And that's a whole lotta energy giving.....
With my most sincere appreciation, and god bless you all,
Below is the list of individuals and company's that contributed time and or money to my special events of auctions and comedy night. Please give them your thanks and or buisness if you ever get the chance....
Brad Richards and the Dallas Stars
Def Leppard and Heart
Ritz Carlton Maui
Makena Resort Maui
Makena Golf Club Maui
Maui Jim Sunglasses
John and Jackie DeRosa
Diamante' Golf Cabo
Manuels Creative Cuisine Cabo
Mark and Sue Mangino
Paul and Lynn Martines
New York Yankees
Derek Jeter, Alex Rodriguez and Joe Girardi
Madison Square Garden
Jim Haskins and the NHL
Rock of Ages on Broadway
Eric Wellman, Jim Kerr, and Q1043
Darren Pfeffer, Sharon Dastur, and Z100
Marc Rivieccio and Shari Sterenbach
Dennis Campagna and Steve Townsend
Frank DiGiacomo and the NY Daily News
Sherry Netherland Hotel NYC
Per Se NYC
Thomas Keller and Nick Mazzara
Bev Brown and Hollywood and Vine wines
Huntington Hotel SF
Meadowood Estate Napa
Bert George and Jean Georges wines of Yountville
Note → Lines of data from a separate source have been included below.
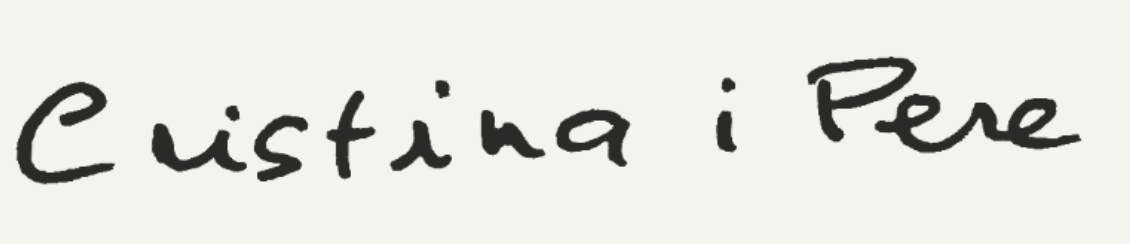
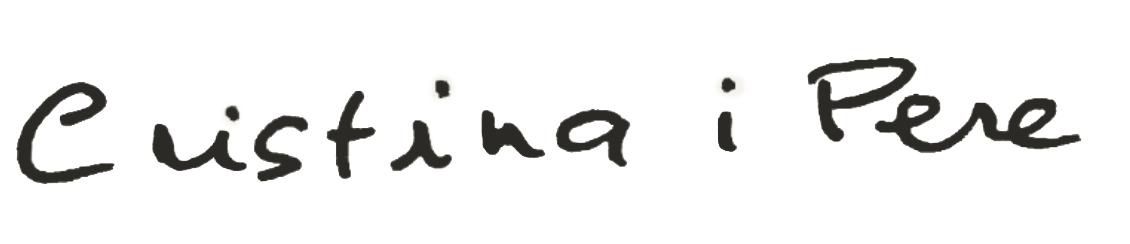
Add burger menu on phones
Full-screen menu behind a two-line burger, small logo top-left on inner
pages, and top drawings adjusted to clear the header row.

diff --git a/css/style.css b/css/style.css
@@ -243,7 +243,6 @@ a { color: inherit; }
 
 @media (max-width: 720px) {
   body { font-size: 1.1rem; }
-  .nav { flex-direction: column; align-items: center; gap: 0.55rem; font-size: 0.85rem; padding-top: 2rem; }
   .hero { padding-top: 5vh; }
   .footer { padding-bottom: 60vw; }
   .schedule li { grid-template-columns: 1fr; gap: 0.25rem; }
@@ -403,8 +402,8 @@ html.locked body > :not(.gate) { visibility: hidden; }
   }
 
   /* all six drawings, sized and placed like the mockup */
-  .flora .f-1 { --w: 27vw; top: -5vw;  left: -4vw; }
-  .flora .f-3 { --w: 24vw; top: -2vw;  right: -5vw; }
+  .flora .f-1 { --w: 27vw; top: -5vw;  left: -9vw; }
+  .flora .f-3 { --w: 24vw; top: 12vw;  right: -5vw; }
   .flora .f-4 { --w: 18vw; top: 88vw;  left: -3vw;  display: block; }
   .flora .f-5 { --w: 16vw; top: 100vw; right: -2vw; display: block; }
   .flora .f-2 { --w: 34vw; left: 26%;  bottom: -5vw; }
@@ -414,5 +413,70 @@ html.locked body > :not(.gate) { visibility: hidden; }
 /* inner pages on phones: text runs full width, so the two mid-page drawings would sit under it */
 @media (max-width: 720px) {
   .flora--inner .f-4, .flora--inner .f-5 { display: none; }
-  .flora .f-1 { left: -6vw; }
+}
+
+/* ---------- Burger menu (phones) ---------- */
+.burger, .brand { display: none; }
+
+@media (max-width: 720px) {
+  .brand {
+    display: block;
+    position: absolute;
+    top: 1.35rem;
+    left: 1.25rem;
+    width: 120px;
+    z-index: 20;
+  }
+  .brand img { width: 100%; }
+
+  .burger {
+    display: block;
+    position: fixed;
+    top: 1.1rem;
+    right: 1rem;
+    z-index: 40;
+    width: 44px;
+    height: 44px;
+    padding: 0;
+    border: 0;
+    background: transparent;
+    cursor: pointer;
+    -webkit-tap-highlight-color: transparent;
+  }
+  .burger span {
+    position: absolute;
+    left: 8px;
+    right: 8px;
+    height: 1.5px;
+    background: var(--ink);
+    transition: transform 0.3s, top 0.3s;
+  }
+  .burger span:first-child { top: 17px; }
+  .burger span:last-child  { top: 26px; }
+  .burger[aria-expanded="true"] span:first-child { top: 21.5px; transform: rotate(45deg); }
+  .burger[aria-expanded="true"] span:last-child  { top: 21.5px; transform: rotate(-45deg); }
+
+  /* the nav becomes a full-screen sheet */
+  .nav {
+    position: fixed;
+    inset: 0;
+    z-index: 30;
+    flex-direction: column;
+    align-items: center;
+    justify-content: center;
+    gap: 1.6rem;
+    padding: 0;
+    font-size: 1rem;
+    letter-spacing: 0.25em;
+    background: var(--bg);
+    opacity: 0;
+    visibility: hidden;
+    transition: opacity 0.3s, visibility 0.3s;
+  }
+  .nav.is-open { opacity: 1; visibility: visible; }
+  html.menu-open { overflow: hidden; }
+
+  /* the menu is out of flow now, so the content needs the top room back */
+  .hero { padding-top: 5.5rem; }
+  .page { padding-top: 5.5rem; }
 }

diff --git a/lloc.html b/lloc.html
@@ -18,6 +18,7 @@
   <link href="https://fonts.googleapis.com/css2?family=Space+Mono&family=EB+Garamond:ital,wght@0,400;0,500;1,400&family=Homemade+Apple&display=swap" rel="stylesheet">
   <link rel="stylesheet" href="css/style.css">
   <script src="js/gate.js"></script>
+  <script src="js/nav.js" defer></script>
 </head>
 <body>
 
@@ -30,7 +31,14 @@
     <img class="f-6" src="media/6d.jpg" alt="">
   </div>
 
-  <nav class="nav" aria-label="Principal">
+  <a class="brand" href="index.html" aria-label="Inici">
+    <img src="media/cptitle.png" alt="Cristina i Pere">
+  </a>
+  <button class="burger" type="button" aria-label="Menú" aria-expanded="false" aria-controls="nav">
+    <span></span><span></span>
+  </button>
+
+  <nav class="nav" id="nav" aria-label="Principal">
     <a href="index.html">Inici</a>
     <a href="programa.html">Programa</a>
     <a href="lloc.html" aria-current="page">Lloc</a>

diff --git a/programa.html b/programa.html
@@ -18,6 +18,7 @@
   <link href="https://fonts.googleapis.com/css2?family=Space+Mono&family=EB+Garamond:ital,wght@0,400;0,500;1,400&family=Homemade+Apple&display=swap" rel="stylesheet">
   <link rel="stylesheet" href="css/style.css">
   <script src="js/gate.js"></script>
+  <script src="js/nav.js" defer></script>
 </head>
 <body>
 
@@ -30,7 +31,14 @@
     <img class="f-6" src="media/6d.jpg" alt="">
   </div>
 
-  <nav class="nav" aria-label="Principal">
+  <a class="brand" href="index.html" aria-label="Inici">
+    <img src="media/cptitle.png" alt="Cristina i Pere">
+  </a>
+  <button class="burger" type="button" aria-label="Menú" aria-expanded="false" aria-controls="nav">
+    <span></span><span></span>
+  </button>
+
+  <nav class="nav" id="nav" aria-label="Principal">
     <a href="index.html">Inici</a>
     <a href="programa.html" aria-current="page">Programa</a>
     <a href="lloc.html">Lloc</a>

diff --git a/confirmacio.html b/confirmacio.html
@@ -18,6 +18,7 @@
   <link href="https://fonts.googleapis.com/css2?family=Space+Mono&family=EB+Garamond:ital,wght@0,400;0,500;1,400&family=Homemade+Apple&display=swap" rel="stylesheet">
   <link rel="stylesheet" href="css/style.css">
   <script src="js/gate.js"></script>
+  <script src="js/nav.js" defer></script>
 </head>
 <body>
 
@@ -30,7 +31,14 @@
     <img class="f-6" src="media/6d.jpg" alt="">
   </div>
 
-  <nav class="nav" aria-label="Principal">
+  <a class="brand" href="index.html" aria-label="Inici">
+    <img src="media/cptitle.png" alt="Cristina i Pere">
+  </a>
+  <button class="burger" type="button" aria-label="Menú" aria-expanded="false" aria-controls="nav">
+    <span></span><span></span>
+  </button>
+
+  <nav class="nav" id="nav" aria-label="Principal">
     <a href="index.html">Inici</a>
     <a href="programa.html">Programa</a>
     <a href="lloc.html">Lloc</a>

diff --git a/preguntes.html b/preguntes.html
@@ -18,6 +18,7 @@
   <link href="https://fonts.googleapis.com/css2?family=Space+Mono&family=EB+Garamond:ital,wght@0,400;0,500;1,400&family=Homemade+Apple&display=swap" rel="stylesheet">
   <link rel="stylesheet" href="css/style.css">
   <script src="js/gate.js"></script>
+  <script src="js/nav.js" defer></script>
 </head>
 <body>
 
@@ -30,7 +31,14 @@
     <img class="f-6" src="media/6d.jpg" alt="">
   </div>
 
-  <nav class="nav" aria-label="Principal">
+  <a class="brand" href="index.html" aria-label="Inici">
+    <img src="media/cptitle.png" alt="Cristina i Pere">
+  </a>
+  <button class="burger" type="button" aria-label="Menú" aria-expanded="false" aria-controls="nav">
+    <span></span><span></span>
+  </button>
+
+  <nav class="nav" id="nav" aria-label="Principal">
     <a href="index.html">Inici</a>
     <a href="programa.html">Programa</a>
     <a href="lloc.html">Lloc</a>

diff --git a/js/nav.js b/js/nav.js
@@ -1,0 +1,22 @@
+/* Mobile burger: toggles the full-screen menu (see the phone rules in css/style.css). */
+(function () {
+  var btn = document.querySelector('.burger');
+  var nav = document.getElementById('nav');
+  if (!btn || !nav) return;
+
+  function setOpen(open) {
+    btn.setAttribute('aria-expanded', open ? 'true' : 'false');
+    nav.classList.toggle('is-open', open);
+    document.documentElement.classList.toggle('menu-open', open);
+  }
+  btn.addEventListener('click', function () {
+    setOpen(btn.getAttribute('aria-expanded') !== 'true');
+  });
+  document.addEventListener('keydown', function (e) {
+    if (e.key === 'Escape') setOpen(false);
+  });
+  // closing when the viewport grows past the phone breakpoint keeps state sane
+  window.matchMedia('(min-width: 721px)').addEventListener('change', function (e) {
+    if (e.matches) setOpen(false);
+  });
+})();

diff --git a/index.html b/index.html
@@ -20,6 +20,7 @@
   <link href="https://fonts.googleapis.com/css2?family=Space+Mono&family=EB+Garamond:ital,wght@0,400;0,500;1,400&family=Homemade+Apple&display=swap" rel="stylesheet">
   <link rel="stylesheet" href="css/style.css">
   <script src="js/gate.js"></script>
+  <script src="js/nav.js" defer></script>
 </head>
 <body>
 
@@ -32,7 +33,11 @@
     <img class="f-6" src="media/6d.jpg" alt="">
   </div>
 
-  <nav class="nav" aria-label="Principal">
+  <button class="burger" type="button" aria-label="Menú" aria-expanded="false" aria-controls="nav">
+    <span></span><span></span>
+  </button>
+
+  <nav class="nav" id="nav" aria-label="Principal">
     <a href="index.html" aria-current="page">Inici</a>
     <a href="programa.html">Programa</a>
     <a href="lloc.html">Lloc</a>

diff --git a/index2.html b/index2.html
@@ -19,6 +19,7 @@
   <link href="https://fonts.googleapis.com/css2?family=Space+Mono&family=EB+Garamond:ital,wght@0,400;0,500;1,400&family=Homemade+Apple&display=swap" rel="stylesheet">
   <link rel="stylesheet" href="css/style.css">
   <script src="js/gate.js"></script>
+  <script src="js/nav.js" defer></script>
 </head>
 <body>
 
@@ -31,7 +32,11 @@
     <img class="f-6" src="media/6d.jpg" alt="">
   </div>
 
-  <nav class="nav" aria-label="Principal">
+  <button class="burger" type="button" aria-label="Menú" aria-expanded="false" aria-controls="nav">
+    <span></span><span></span>
+  </button>
+
+  <nav class="nav" id="nav" aria-label="Principal">
     <a href="index.html" aria-current="page">Inici</a>
     <a href="programa.html">Programa</a>
     <a href="lloc.html">Lloc</a>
Far Niente vineyards
San Francisco Giants
Michael Yorky and Guitar Center
Chris Connelly and the Pepsi Company
Taylor Made Golf
Paul Ewen and golf Magazine
Paul Sliva and Van Cortlandt Park GC
Trump Bedmister NJ and Jackie DeCamara
Trump Westchester and Cary Stephan
Barry McLeod and Golf PEI
Mary Ellen Davies and Rodd Resorts PEI
Jon Bon Jovi
Greg Charles and Carolines Comedy Club
Gena Rositano and all at Saturday Night Live
Tina Kromer and Hello Tickets
Leigh Rossini and Louis Licari
Geddy, Alex, Neil and all at SRO/Rush Management Toronto
David Newman and NY Mets
Danny, Michael, and all at Ulysses NYC
Harrys Steakhouse NYC
Oisin, Emmet, Aido, Colin in MrNorth
Pete Cosenza Sony Music
Maria Goldstein and HBO
Marcus and all at the Canal Room NYC
Scott Gould and Del Friscos NYC
Cutler Salon NYC